Shale Gas Development on Regional Water Quality Summary
Natural gas is an important energy source that enables places around the world to reduce the need for energy imports. The gas is being extracted from from porous sandstone where it’s been trapped under impermeable rock. The Marcellus Shale is predominantly found in the eastern part of the United States where extraction began in 2005. It covers roughly 70% of the state of Pennsylvania. It’s been estimated that there is a 50% chance that the Marcellus could bring in 489 trillion cubic feet of natural gas. There has also been controversy surrounding the hydraulic fracturing which include habitat fragmentation, oxygen depletion, and water quality.
Fracking became prevalent in the 1940’s to initially increase permeability of formations and has improved to the point where it is now possible to use this concept on specific types of reservoirs. Fracking fluids are made up of water that also involves other chemicals and additives that get injected into the reservoirs under high pressure in an attempt to create new fractures. The fluid used for the Marcellus shale is known as slickwater due to its lack of viscosity. The issue with the chemical additives in this process are that they are not regulated by the U.S Safe Drinking Water Act.
Statistics in 2000 show that 40 million people in the United States drink from a private well.

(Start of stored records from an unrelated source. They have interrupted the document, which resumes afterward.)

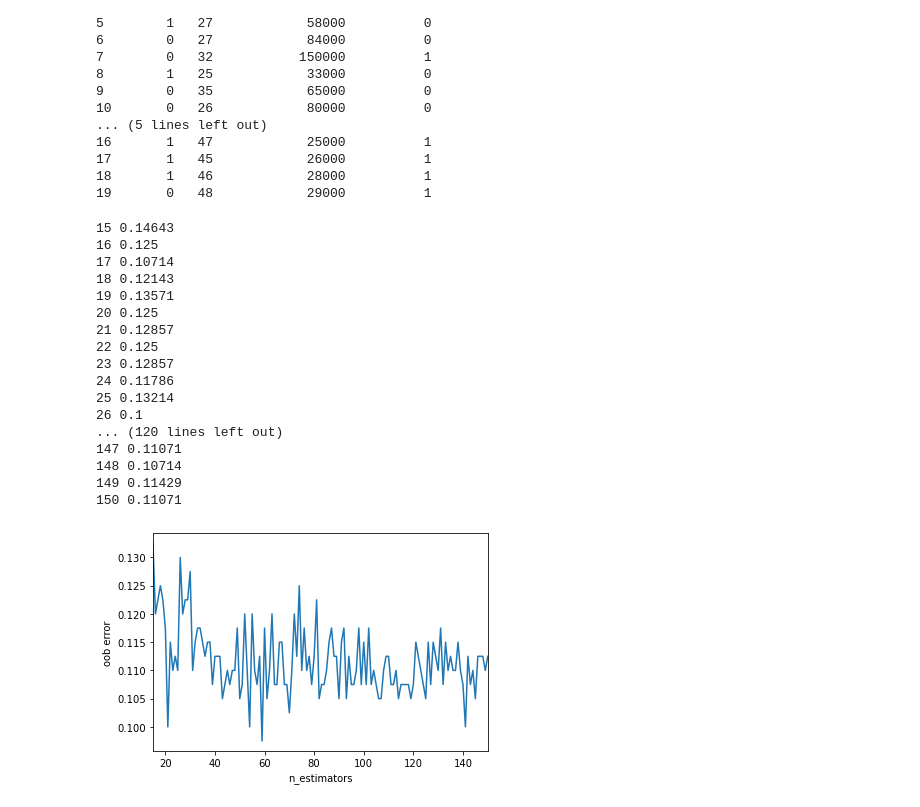
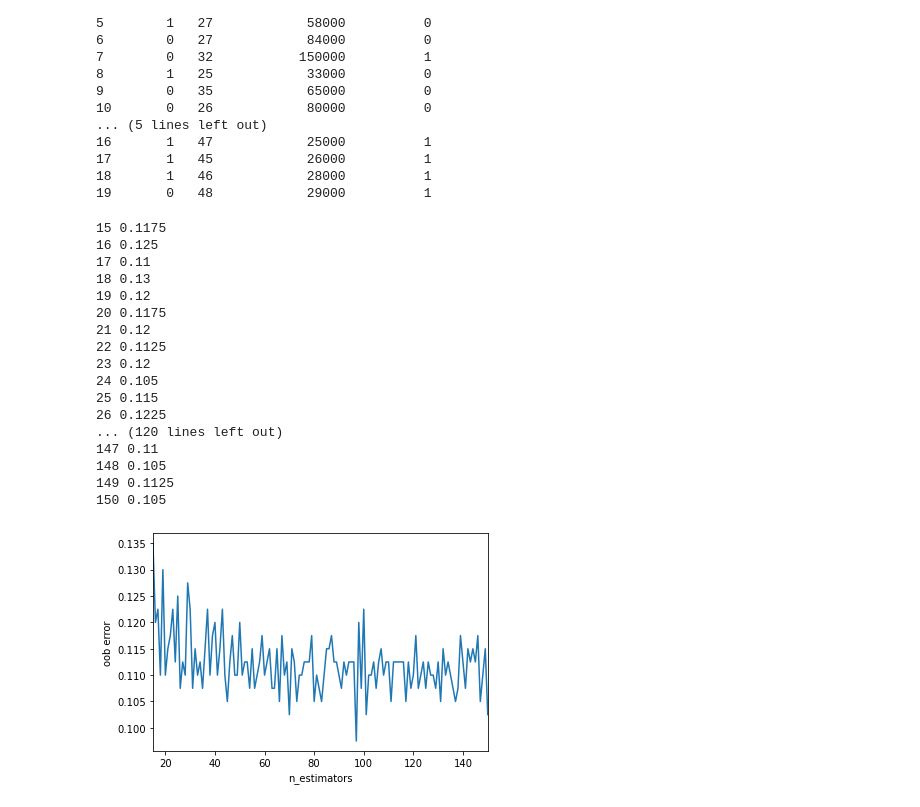
Before and after one commit to kkuenster/Cs184, a Jupyter notebook: HW3_1.ipynb, the cells around one changed output. Drawn from its saved outputs; the diff is of its cells as text; code cells hidden in the pictures.

```diff
--- a/HW3_1.ipynb
+++ b/HW3_1.ipynb
@@ -97,49 +94,49 @@ from sklearn.ensemble import RandomForestClassifier
 
 for i in range(15, 151):
     forest = RandomForestClassifier(bootstrap=True, oob_score = True, n_estimators =i)
-    forest.fit(X_train, y_train)
+    forest.fit(X, y)
     print(i, round(1-forest.oob_score_, 5))
 
 #step 6: Plot the oob error vs number of trees. (Similar to example in class)
 #######  and find the number of trees with the lowest error. If multiple, report all.
 
 import matplotlib.pyplot as plt
 
 # creating arrays to be filled with <i, oob error> for <x,y>
 xs = []
 ys = []
 
 # loop through each i (15-150) and append each <i,oob> to <xs,ys>
 for i in range(15, 151):
     15 <= i <= 150
     random_forest = RandomForestClassifier(n_estimators = i, bootstrap = True, oob_score = True)
     random_forest.fit(X, y)
     oob_error = 1 - random_forest.oob_score_
     xs.append(i)
     ys.append(oob_error)
 
 # plot oob error vs. number trees
 plt.plot(xs, ys)
 plt.xlim(15,150)
 plt.xlabel('n_estimators')
 plt.ylabel('oob error')
 plt.show()
 # %% [output]
-15 0.14643
+15 0.1175
 16 0.125
-17 0.10714
-18 0.12143
-19 0.13571
-20 0.125
-21 0.12857
-22 0.125
-23 0.12857
-24 0.11786
-25 0.13214
-26 0.1
+17 0.11
+18 0.13
+19 0.12
+20 0.1175
+21 0.12
+22 0.1125
+23 0.12
+24 0.105
+25 0.115
+26 0.1225
 ... (120 lines left out)
-147 0.11071
-148 0.10714
-149 0.11429
-150 0.11071
+147 0.11
+148 0.105
+149 0.1125
+150 0.105
-[figure, old version]
+[figure, new version]
```
Also changed, not shown: parts of 1 cell of this notebook.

Some regions have begun to show methane migration that result from methane seeping into the private wells from either natural or an anthropogenic source. Average to maximum concentrations of methane were found in 60 groundwater wells located within 1km of an active Marcellus gas well. It is still being researched whether or not these concentration levels come through natural or drilling processes. In figure 4 the bromide concentrations are illustrated for the Pennsylvania surface waters. It is evident that that from 2010 to 2011 the total bromide and dissolved bromide was extremely high. There are multiple reports over 10,000 μg/L and the EPA reports that a level where it could be a problem at 6000 μg/L.
As it gets moved to the subsurface, natural gas can be partially oxidized and mixed with other gasses. Researchers measured the presence of other hydrocarbons using the isotopic signatures of hydrogen, oxygen and carbon in the water or gas. The isotopes can give hints away as to what shale could be a source of the gas. It is still being discussed weather or not the Marcellus shale from is the source of the methane isotopes that are seen in drinking water wells. There were 48 wells sampled between 2010 and 2011 within 2500 feet of a Marcellus well and data showed there was no statistical difference before or after drilling. There is a drastic difference between northeast and southwestern Pennsylvania. The rate of detection in northeast Pennsylvania is 80 to 85% while southwest Pennsylvania shows 24% of methane in water wells.
It seems as if the research has been frequent and consistent throughout the eastern region of the United States. The tone of the article looks to be neutral and objective, however it is important to think about who benefits from fracking and what kind of agenda that data would be pushing for. The author stresses that the main issue with hydraulic fracturing would be the seeping of gas into the shallow groundwater. It’s also a problem that the physical drilling can create problems to the environment. To improve this research, it would be beneficial to keep sampling more wells in all parts of the United States and also asses whether or not proximity to a drilling site has any correlation to methane migration. Overall this research is very credible as it has been peer reviewed and published into the Science Magazine.